But we are still far from “business as usual”. New borrowing in June was £17.7bn, compared to pre-coronavirus rates of £25.5bn. Consumer confidence has plummeted, and uncertainty and pessimism about the future is likely to rein in consumer spending.
But while the EY ITEM Club expects a record drop in credit demand, its availability for those who struggle to obtain credit is expected to decline as well.
Britain’s four largest banks committed a collective £9bn in the first half of this year to cover bad debts related to the coronavirus, and are unlikely to be looking to hand over more unsecured debt to households in the near future.
Lenders surveyed by the Bank of England said they expect demand for credit cards and loans to increase between July and September, but that availability will decline in a blow to those who need to borrow to pay for essentials.
Banks surveyed by the Bank of England said they expected demand for credit cards and loans to increase between July and September, but that availability would decline.
The number of interest-free credit card deals has fallen to record lows over the past few months, while banks also expect to tighten lending standards and reduce credit card limits for borrowers.
How many customers have taken pay holidays?
– 157,000 holiday credit cards worth £0.7 billion
– 106,000 loan clearances worth £0.6 billion
– 121,000 mortgage vacations worth £14.9 billion
– 65,000 holiday mortgages worth £10.3 billion
Another 153,000 paid leave, worth £1.2 billion
– 299,000 credit card holidays
– 234,000 vacation loans
– 472,000 mortgage leave
– 240 thousand holiday mortgage
– 26,000 holiday credit cards worth £0.1 billion
– 28,000 holiday loans of £0.2 billion
– 239,000 holiday mortgages worth £37.1 billion
Source: Banks semi-annual results
The big banks are also dealing with the hundreds of thousands of payment holidays taken by credit card and loan borrowers, with concerns raised about accrued interest over these three-month periods and whether borrowers will be able to return to repayment.
Britain’s largest bank Lloyds said in its semi-annual results that “customers who have sought to extend payment holidays are typically of lower credit quality and tend to have higher average balances and lower credit scores than customers who have never taken paid leave.”
Thus, these customers may find it more difficult and more expensive to obtain credit if they need it to pay bills or pay for necessities.
The Financial Conduct Authority has asked banks how they plan to help customers who reach the end of these payment freezes.
“Given the broader economic impact that has resulted in job losses and reduced working hours for many, some consumers may find it difficult to manage when the agreed payment freeze ends,” Kelly Fielding, of TransUnion, one of Britain’s three largest credit reference agencies.
According to our study, more than a fifth of consumers hope to extend the provisions in place, while four in 10 want to structure their payment plans so that they can gradually catch up.
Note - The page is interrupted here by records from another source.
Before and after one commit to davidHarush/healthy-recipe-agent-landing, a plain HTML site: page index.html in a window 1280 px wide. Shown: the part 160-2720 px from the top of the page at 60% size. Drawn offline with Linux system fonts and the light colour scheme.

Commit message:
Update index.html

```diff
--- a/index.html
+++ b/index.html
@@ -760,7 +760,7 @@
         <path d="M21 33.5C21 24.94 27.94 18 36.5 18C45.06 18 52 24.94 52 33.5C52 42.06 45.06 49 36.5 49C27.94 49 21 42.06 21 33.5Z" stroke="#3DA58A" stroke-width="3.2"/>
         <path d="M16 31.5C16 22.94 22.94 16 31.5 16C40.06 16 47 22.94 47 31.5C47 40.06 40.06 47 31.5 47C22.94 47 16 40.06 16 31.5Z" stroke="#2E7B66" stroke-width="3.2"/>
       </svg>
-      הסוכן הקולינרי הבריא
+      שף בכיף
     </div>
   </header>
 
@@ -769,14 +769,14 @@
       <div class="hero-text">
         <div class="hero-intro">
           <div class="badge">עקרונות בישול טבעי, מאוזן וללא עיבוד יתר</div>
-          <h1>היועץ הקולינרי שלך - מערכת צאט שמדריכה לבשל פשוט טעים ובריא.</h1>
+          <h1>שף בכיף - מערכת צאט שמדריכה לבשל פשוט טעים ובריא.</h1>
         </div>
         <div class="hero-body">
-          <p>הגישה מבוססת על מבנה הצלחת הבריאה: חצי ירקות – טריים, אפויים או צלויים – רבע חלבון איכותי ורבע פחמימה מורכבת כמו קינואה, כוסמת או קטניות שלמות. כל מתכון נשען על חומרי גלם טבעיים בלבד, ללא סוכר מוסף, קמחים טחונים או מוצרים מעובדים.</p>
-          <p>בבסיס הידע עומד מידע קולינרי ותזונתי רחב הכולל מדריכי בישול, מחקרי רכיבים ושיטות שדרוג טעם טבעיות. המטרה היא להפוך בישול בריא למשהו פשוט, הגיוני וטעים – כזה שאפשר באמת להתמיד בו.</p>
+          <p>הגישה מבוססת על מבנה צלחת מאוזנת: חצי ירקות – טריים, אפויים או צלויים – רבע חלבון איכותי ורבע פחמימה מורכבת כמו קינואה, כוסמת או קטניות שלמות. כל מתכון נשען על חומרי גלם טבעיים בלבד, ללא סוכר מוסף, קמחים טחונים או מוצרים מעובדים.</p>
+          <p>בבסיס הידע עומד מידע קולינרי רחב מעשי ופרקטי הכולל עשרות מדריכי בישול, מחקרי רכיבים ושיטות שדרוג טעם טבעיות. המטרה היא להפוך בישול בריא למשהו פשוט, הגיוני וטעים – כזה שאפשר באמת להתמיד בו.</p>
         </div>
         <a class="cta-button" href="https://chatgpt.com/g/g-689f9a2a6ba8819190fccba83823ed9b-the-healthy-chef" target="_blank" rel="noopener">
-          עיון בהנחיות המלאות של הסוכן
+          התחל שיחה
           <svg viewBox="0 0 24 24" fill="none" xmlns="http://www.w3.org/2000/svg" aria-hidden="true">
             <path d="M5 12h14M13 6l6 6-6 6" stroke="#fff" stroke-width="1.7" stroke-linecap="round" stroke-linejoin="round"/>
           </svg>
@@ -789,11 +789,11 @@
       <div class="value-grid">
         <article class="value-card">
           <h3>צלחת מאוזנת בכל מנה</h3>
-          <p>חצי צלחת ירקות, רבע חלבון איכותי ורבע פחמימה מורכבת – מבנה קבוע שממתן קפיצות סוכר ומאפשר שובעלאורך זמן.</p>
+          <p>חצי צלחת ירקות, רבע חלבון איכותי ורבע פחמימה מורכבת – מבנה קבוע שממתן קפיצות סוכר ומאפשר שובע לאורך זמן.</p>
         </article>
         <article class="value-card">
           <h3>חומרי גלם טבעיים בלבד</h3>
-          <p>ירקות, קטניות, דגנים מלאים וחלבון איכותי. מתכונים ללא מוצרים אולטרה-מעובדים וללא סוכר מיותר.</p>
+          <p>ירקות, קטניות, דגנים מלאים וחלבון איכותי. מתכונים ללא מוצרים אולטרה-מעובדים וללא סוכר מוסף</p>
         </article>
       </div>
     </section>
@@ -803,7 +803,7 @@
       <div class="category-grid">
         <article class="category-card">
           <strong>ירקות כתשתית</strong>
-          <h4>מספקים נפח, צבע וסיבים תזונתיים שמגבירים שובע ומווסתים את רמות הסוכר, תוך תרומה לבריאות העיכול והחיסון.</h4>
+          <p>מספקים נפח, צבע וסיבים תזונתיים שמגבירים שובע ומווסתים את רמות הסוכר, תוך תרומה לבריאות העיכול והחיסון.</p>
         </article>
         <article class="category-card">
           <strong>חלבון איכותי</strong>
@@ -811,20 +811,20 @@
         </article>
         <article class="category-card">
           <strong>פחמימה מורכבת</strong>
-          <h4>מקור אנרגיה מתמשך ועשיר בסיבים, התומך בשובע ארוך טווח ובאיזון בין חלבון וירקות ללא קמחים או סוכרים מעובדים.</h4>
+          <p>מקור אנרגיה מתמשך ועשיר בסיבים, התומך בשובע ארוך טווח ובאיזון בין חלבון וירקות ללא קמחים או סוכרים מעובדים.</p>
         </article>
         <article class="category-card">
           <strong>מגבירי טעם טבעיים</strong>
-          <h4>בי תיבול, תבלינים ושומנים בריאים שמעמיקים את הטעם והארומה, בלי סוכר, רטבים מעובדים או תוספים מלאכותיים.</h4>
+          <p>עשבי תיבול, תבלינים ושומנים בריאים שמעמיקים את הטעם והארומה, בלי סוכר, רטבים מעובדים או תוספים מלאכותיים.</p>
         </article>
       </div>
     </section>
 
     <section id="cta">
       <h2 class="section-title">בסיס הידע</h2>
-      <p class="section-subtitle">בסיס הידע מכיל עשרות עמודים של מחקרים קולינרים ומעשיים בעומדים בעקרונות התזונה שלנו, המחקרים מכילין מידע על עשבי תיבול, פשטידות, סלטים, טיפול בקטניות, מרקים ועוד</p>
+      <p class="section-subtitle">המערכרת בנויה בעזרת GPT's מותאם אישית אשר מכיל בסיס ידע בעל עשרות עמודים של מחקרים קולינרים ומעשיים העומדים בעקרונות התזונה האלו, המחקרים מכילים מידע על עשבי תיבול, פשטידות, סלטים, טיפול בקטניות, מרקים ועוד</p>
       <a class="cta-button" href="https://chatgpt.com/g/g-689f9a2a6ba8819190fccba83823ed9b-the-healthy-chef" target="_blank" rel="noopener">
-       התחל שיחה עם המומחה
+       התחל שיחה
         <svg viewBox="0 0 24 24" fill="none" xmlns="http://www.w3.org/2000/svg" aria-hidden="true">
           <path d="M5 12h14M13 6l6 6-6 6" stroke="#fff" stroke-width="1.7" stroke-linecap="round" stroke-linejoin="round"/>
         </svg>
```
She said more than a third of people surveyed by the agency planned to either transfer an existing credit card balance or take out a new card or personal loan to cover any shortfall in income, provided they were accepted.
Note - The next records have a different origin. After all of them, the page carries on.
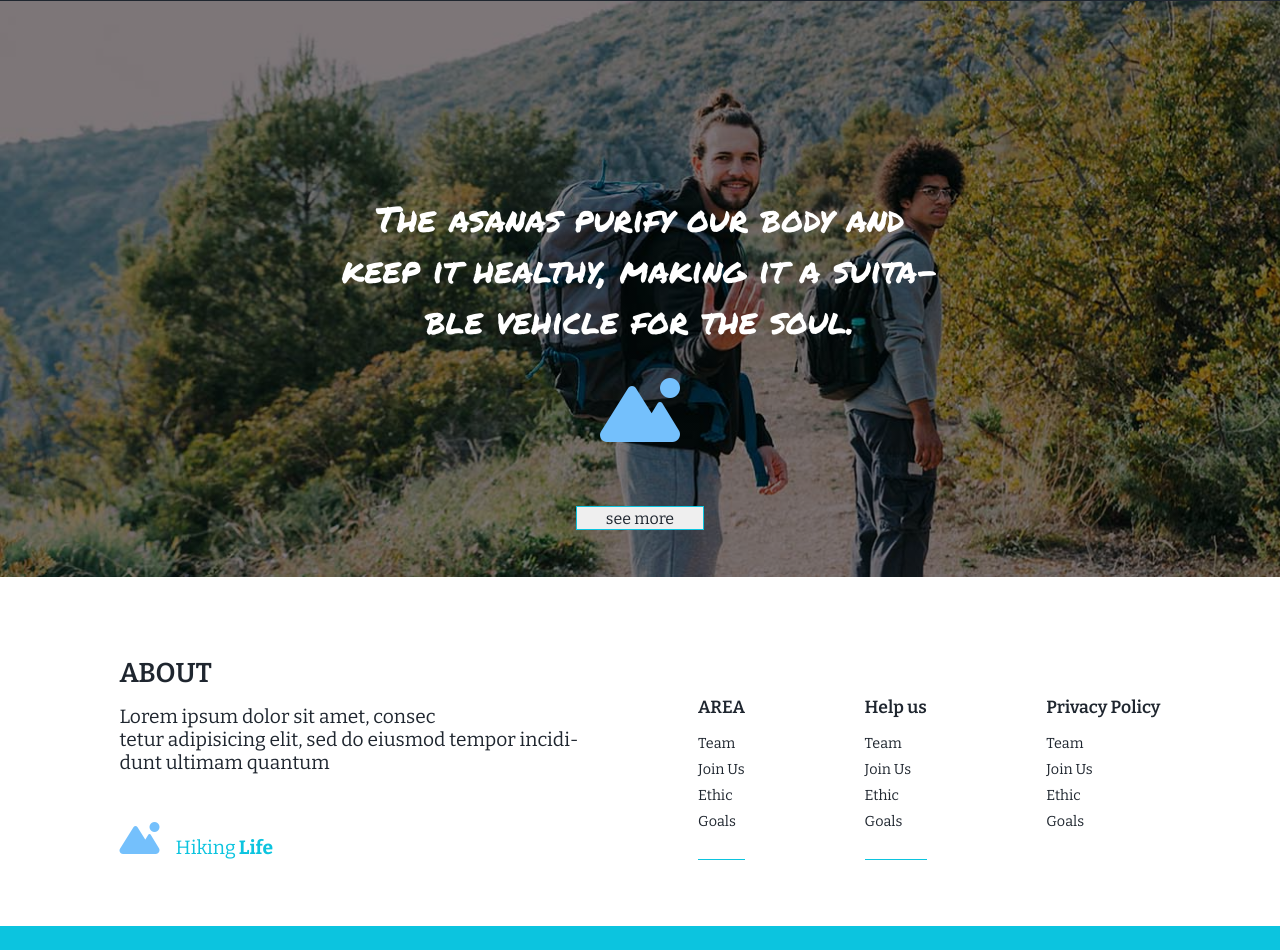
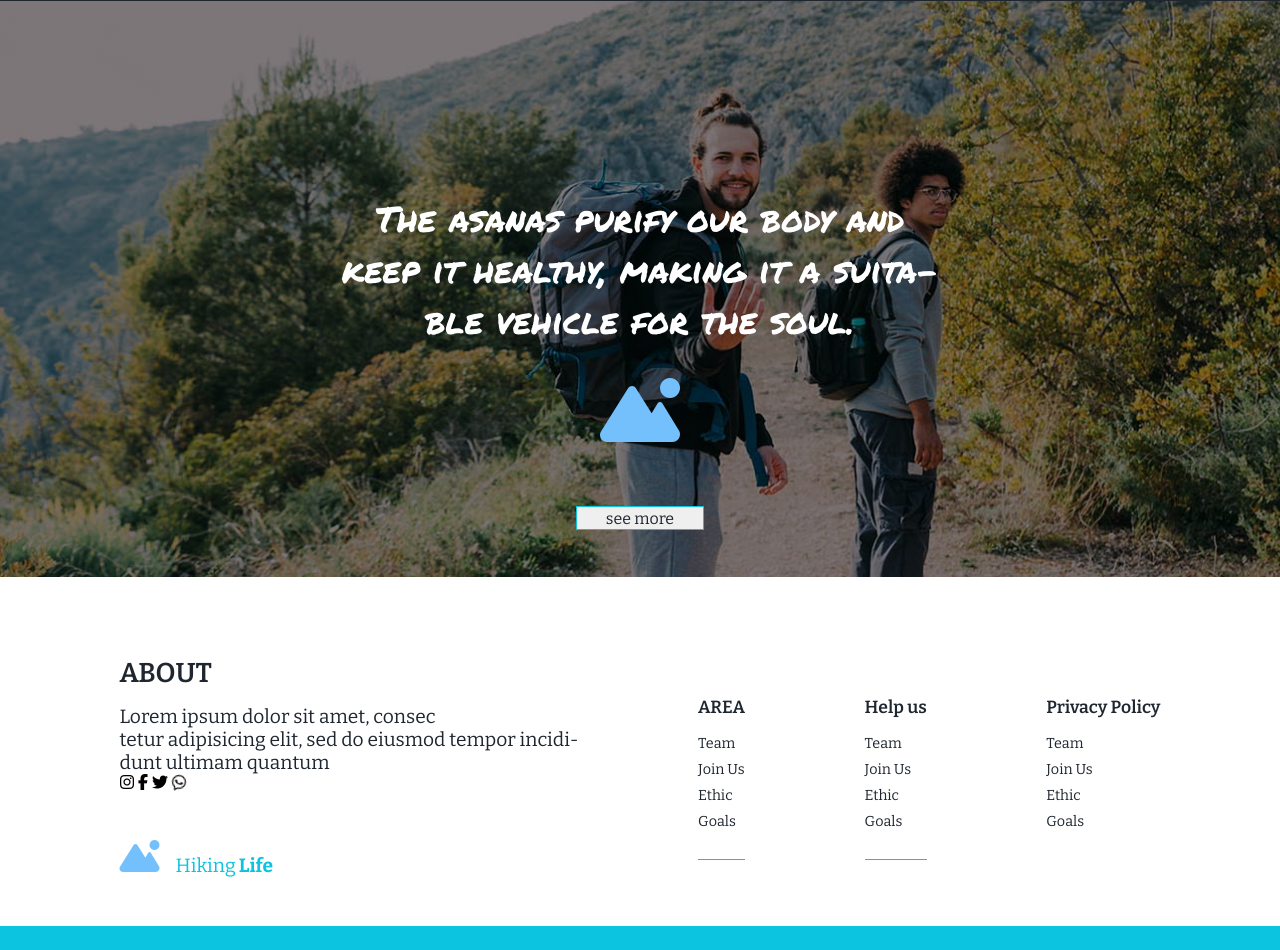
Before and after one commit to RahulGupta1778/mountain-website, a plain HTML site: page index.html in a window 1280 px wide. Shown: the part 6015-6965 px from the top of the page. Drawn offline with nearby package versions, Linux system fonts and the light colour scheme.

Commit message:
Update index.html

```diff
--- a/index.html
+++ b/index.html
@@ -268,6 +268,14 @@
                     <h1>ABOUT</h1>
                     <p>Lorem ipsum dolor sit amet, consec <br>
                         tetur adipisicing elit, sed do eiusmod tempor incidi- <br> dunt ultimam quantum</p>
+
+       <div class="font">
+                            <i class="fa-brands fa-instagram fa-beat"></i>
+                            <i class="fa-brands fa-facebook-f fa-bounce"></i>
+                            <i class="fa-brands fa-twitter fa-flip"></i>
+                            <i class="fa-brands fa-whatsapp fa-shake"></i>
+                  </div>
+
                         <div class="about1">
                             <i class="fa-solid fa-mountain-sun fa-fade" style="color: #74C0FC;"></i>
                             <h1>Hiking</h1>
```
“Credit will become less available as more people have damaged credit records, as banks will scrutinize applications for financing more strictly under a tighter collateral regime,” Hager added.
Peter Totton, head of policy at StepChange Debt Charity, said that despite Bank of England figures showing a steady decline in borrowing, “we shouldn’t make the mistake of thinking that household finances are not under stress”.
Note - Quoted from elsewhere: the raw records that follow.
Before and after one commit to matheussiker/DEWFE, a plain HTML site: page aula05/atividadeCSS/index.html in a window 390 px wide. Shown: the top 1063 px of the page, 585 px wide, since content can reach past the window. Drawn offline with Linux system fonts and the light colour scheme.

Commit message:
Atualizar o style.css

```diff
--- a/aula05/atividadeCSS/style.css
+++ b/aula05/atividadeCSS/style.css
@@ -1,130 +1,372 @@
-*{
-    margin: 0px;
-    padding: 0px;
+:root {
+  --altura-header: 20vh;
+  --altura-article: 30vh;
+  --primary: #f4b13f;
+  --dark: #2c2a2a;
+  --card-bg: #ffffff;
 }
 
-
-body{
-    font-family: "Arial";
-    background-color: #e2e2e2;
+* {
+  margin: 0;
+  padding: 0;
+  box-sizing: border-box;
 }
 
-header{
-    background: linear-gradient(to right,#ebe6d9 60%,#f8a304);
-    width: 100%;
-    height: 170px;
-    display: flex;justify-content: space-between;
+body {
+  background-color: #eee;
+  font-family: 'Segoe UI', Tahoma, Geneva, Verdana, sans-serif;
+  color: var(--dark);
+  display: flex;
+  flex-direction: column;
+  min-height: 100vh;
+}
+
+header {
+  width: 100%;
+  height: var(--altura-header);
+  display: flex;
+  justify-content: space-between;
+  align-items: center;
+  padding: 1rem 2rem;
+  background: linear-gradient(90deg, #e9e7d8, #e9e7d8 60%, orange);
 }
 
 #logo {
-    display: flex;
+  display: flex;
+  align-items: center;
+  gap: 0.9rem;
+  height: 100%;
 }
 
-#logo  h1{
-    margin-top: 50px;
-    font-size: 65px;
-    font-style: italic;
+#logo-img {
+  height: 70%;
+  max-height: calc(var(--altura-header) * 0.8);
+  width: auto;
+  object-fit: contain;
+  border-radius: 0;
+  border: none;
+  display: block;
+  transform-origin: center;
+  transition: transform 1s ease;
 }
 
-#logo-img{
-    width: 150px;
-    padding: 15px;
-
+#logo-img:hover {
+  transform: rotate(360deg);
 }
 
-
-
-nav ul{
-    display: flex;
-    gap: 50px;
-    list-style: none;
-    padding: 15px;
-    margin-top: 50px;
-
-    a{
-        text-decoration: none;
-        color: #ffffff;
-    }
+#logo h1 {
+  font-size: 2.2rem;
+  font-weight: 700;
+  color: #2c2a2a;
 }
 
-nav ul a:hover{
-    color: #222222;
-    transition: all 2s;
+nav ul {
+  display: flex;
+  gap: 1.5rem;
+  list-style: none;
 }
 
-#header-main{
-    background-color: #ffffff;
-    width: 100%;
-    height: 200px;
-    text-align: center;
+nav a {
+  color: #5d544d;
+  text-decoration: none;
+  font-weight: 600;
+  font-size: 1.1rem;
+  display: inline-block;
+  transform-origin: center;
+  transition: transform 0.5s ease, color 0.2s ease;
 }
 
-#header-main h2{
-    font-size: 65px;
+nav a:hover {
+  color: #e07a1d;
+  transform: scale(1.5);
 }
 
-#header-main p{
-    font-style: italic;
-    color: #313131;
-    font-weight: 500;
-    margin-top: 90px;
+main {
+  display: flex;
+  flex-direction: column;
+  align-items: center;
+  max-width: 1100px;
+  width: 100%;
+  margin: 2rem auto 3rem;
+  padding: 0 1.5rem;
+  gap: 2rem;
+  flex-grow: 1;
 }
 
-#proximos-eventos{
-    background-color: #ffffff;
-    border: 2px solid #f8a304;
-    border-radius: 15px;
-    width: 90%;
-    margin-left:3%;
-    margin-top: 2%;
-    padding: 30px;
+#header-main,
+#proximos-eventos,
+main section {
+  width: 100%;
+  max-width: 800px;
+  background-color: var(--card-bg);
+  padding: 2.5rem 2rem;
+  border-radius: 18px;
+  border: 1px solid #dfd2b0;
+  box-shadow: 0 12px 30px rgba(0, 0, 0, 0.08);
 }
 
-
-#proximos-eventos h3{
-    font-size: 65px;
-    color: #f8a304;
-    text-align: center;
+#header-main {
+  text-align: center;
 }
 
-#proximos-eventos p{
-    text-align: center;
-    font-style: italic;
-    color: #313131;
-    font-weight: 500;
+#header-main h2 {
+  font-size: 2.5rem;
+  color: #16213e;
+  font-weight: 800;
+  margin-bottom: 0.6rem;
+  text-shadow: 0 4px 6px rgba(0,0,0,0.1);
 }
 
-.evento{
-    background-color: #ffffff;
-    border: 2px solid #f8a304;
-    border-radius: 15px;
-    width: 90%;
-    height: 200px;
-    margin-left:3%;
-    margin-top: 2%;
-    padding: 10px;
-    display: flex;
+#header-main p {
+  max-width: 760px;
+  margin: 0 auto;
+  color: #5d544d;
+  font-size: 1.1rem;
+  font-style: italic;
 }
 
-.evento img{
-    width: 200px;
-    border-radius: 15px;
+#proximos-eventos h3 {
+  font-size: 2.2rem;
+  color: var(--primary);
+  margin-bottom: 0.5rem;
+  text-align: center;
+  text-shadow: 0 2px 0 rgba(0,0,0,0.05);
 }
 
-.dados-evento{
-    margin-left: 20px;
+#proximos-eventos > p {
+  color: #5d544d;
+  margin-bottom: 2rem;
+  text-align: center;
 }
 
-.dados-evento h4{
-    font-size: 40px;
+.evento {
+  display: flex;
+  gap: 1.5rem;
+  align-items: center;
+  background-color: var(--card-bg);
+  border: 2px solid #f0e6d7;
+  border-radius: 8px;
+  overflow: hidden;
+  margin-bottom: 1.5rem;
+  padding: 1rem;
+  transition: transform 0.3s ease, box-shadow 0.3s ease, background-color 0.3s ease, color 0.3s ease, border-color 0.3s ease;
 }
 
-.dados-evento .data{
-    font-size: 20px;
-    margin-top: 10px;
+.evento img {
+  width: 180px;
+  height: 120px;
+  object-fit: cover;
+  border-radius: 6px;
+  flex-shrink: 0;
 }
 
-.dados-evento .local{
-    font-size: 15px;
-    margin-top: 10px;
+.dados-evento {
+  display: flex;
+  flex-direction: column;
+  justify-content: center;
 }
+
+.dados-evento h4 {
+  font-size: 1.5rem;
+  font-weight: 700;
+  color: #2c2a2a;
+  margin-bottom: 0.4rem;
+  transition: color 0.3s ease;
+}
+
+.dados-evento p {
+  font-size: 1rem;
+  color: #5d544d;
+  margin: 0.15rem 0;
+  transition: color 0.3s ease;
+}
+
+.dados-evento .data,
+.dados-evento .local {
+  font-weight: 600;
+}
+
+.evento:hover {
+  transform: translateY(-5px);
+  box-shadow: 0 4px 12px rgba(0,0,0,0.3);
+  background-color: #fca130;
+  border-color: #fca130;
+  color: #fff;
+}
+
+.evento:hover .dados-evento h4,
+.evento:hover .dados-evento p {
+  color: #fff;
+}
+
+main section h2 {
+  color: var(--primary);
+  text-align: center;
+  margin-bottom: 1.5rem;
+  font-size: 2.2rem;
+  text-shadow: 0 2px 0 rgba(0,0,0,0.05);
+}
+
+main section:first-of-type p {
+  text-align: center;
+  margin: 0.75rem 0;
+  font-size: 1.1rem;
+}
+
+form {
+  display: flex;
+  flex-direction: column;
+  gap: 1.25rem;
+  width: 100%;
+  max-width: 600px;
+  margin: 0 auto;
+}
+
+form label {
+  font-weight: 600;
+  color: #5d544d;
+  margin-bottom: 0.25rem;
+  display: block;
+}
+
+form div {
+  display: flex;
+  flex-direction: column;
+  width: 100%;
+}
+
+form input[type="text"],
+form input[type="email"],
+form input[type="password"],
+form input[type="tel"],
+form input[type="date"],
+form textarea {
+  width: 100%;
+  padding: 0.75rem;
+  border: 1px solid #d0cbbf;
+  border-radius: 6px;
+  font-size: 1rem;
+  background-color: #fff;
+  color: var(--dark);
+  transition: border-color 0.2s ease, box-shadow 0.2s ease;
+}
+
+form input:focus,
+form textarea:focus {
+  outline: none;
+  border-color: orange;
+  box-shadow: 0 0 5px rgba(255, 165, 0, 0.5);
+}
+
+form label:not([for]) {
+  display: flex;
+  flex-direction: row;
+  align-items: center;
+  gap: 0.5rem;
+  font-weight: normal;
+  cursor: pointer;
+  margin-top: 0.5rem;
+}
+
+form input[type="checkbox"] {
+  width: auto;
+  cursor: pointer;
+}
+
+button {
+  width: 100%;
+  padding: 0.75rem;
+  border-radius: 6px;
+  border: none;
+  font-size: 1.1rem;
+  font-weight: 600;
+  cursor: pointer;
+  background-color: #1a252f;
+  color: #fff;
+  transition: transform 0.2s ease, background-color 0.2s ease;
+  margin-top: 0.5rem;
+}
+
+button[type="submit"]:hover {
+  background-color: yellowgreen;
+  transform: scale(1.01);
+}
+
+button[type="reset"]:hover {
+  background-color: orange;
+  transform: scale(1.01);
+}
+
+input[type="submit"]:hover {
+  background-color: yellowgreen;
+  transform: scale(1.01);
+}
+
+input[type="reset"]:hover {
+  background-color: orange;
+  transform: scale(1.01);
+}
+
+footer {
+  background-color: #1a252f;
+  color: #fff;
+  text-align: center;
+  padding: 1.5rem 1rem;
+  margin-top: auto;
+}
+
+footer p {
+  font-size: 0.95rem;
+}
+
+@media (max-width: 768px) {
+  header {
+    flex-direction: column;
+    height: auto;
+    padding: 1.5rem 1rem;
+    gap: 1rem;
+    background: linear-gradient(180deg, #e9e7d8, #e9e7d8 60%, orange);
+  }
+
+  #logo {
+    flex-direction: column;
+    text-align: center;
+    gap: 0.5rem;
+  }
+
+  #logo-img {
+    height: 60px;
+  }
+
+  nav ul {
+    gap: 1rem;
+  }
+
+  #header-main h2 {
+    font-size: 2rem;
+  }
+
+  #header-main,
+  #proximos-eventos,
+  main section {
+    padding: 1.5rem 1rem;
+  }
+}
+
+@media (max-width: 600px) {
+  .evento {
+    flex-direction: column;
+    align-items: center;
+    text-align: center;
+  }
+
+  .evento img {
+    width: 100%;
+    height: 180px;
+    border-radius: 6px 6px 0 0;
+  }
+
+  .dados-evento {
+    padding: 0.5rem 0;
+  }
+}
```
That’s five money from the best credit cards
Some of the links in this article may be affiliate links. If you click on it, we may earn a small commission. This helps us fund This Is Money, and keep it free to use. We do not write articles to promote products. We do not allow any commercial relationship to influence our editorial independence.